As his star ascends, he persuades his now struggling parents to join his act, eventually vesting some of his valuable theatrical properties in their name.
Cohan retires, but returns to the stage several times, culminating in the role of the U.S. President. As he leaves the White House, after receiving the Congressional Medal of Honor from the President, he performs a tap dance down a set of interior stairs (which Cagney thought up before the scene was filmed and performed with no rehearsal). Outside, he joins a military parade, where the soldiers are singing "Over There", and, at first, he isn't. Not knowing that Cohan is the song's composer, one of them asks if he knows the words. Cohan's response is a smile and then joins in the singing.

Great film, and James Cagney was great in it, but I admit, I really love his gangster movies! White Heat is my favorite. Do you have a favorite Cagney film?
Thanks for visiting and have a great week!

Monday, June 27, 2016

Red Wine Braised Chicken

I’m always on the lookout for quick and easy recipes! This one is for the crock pot, which is always a plus for me. It's from Midwest Living and sounds wonderful! Think I’ll try it this week.
Red Wine Braised Chicken
Ingredients
·         1/2 large onion, chopped

·         pounds bone-in skinless chicken thighs

·         packet (1.3 oz) McCormick slow cookers red wine braised roast seasoning mix

·         cup small peeled baby carrots, halved

·         10 ounces white button mushrooms, quartered

·         bag (14.4 oz) frozen pearl onions, thawed

·         1/2 cup dry red wine

·         1/2 cup flat-leaf parsley, chopped

·         Mashed potatoes and green peas (optional)

Directions
1.       Coat slow cooker with nonstick cooking spray.
2.       Place chopped onion in slow cooker; season chicken with seasoning mix and place on top of onion. Add carrots, mushrooms and pearl onions. Pour red wine and 1/2 cup water over top.
3.       Cover and cook on HIGH for 6 hours or LOW for 8 hours.
4.       Stir in parsley and serve with mashed potatoes and peas, if desired.

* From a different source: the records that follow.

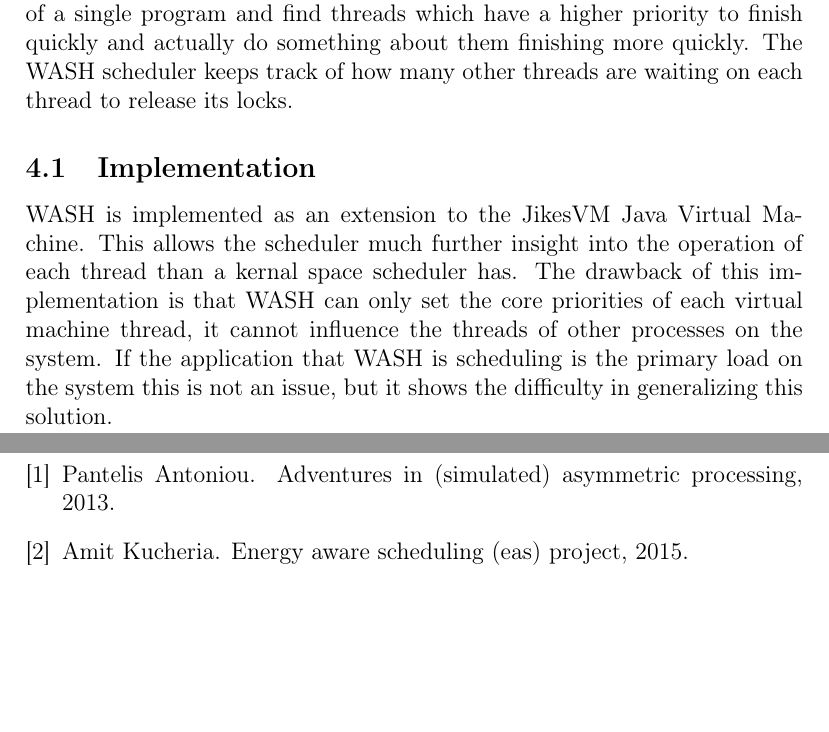
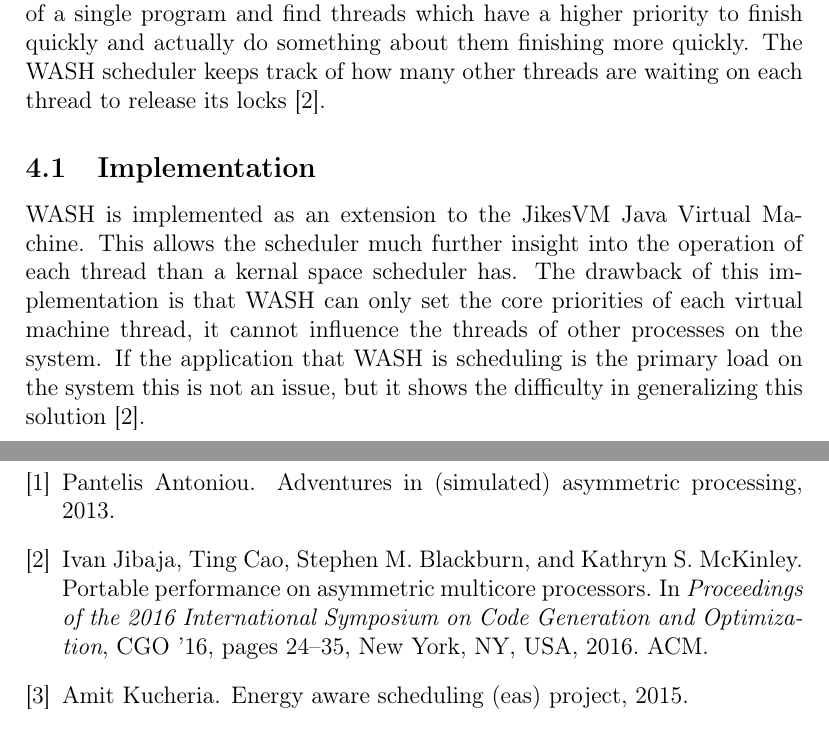
Before and after one commit to EvanoriMemoria/ARM-Scheduling, a LaTeX document (asymmetric-multicore-processing.tex, which reads sections/wash-implementation.tex): two parts of pages 5 and 7 of 7, joined at a grey line, cut so that both start at the same text, the shorter picture padded with empty space. Compiled offline with pdfLaTeX.

Commit message:
WASH citations in paper

```diff
--- a/sections/wash-implementation.tex
+++ b/sections/wash-implementation.tex
@@ -2,13 +2,13 @@
 While the schedulers we have examined already certainly have large improvements over existing schedulers, we could certainly do better.
 On asymmetric processors a lot of assumptions that are made about how we schedule multithreaded programs are broken.
 In particular we can look at the threads of a single program and find threads which have a higher priority to finish quickly and actually do something about them finishing more quickly.
-The WASH scheduler keeps track of how many other threads are waiting on each thread to release its locks.
+The WASH scheduler keeps track of how many other threads are waiting on each thread to release its locks \cite{Jibaja:2016:PPA:2854038.2854047}.
 
 \subsection{Implementation}
 WASH is implemented as an extension to the JikesVM Java Virtual Machine.
 This allows the scheduler much further insight into the operation of each thread than a kernal space scheduler has.
 The drawback of this implementation is that WASH can only set the core priorities of each virtual machine thread, it cannot influence the threads of other processes on the system.
-If the application that WASH is scheduling is the primary load on the system this is not an issue, but it shows the difficulty in generalizing this solution.
+If the application that WASH is scheduling is the primary load on the system this is not an issue, but it shows the difficulty in generalizing this solution \cite{Jibaja:2016:PPA:2854038.2854047}.
 
 \subsection{Psudocode}
 
```
Also changed, not shown: sections/wash-implementation.tex (1 more changed lines).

Sounds like comfort food to me! What do you think? 

Thanks for visiting and have a great week!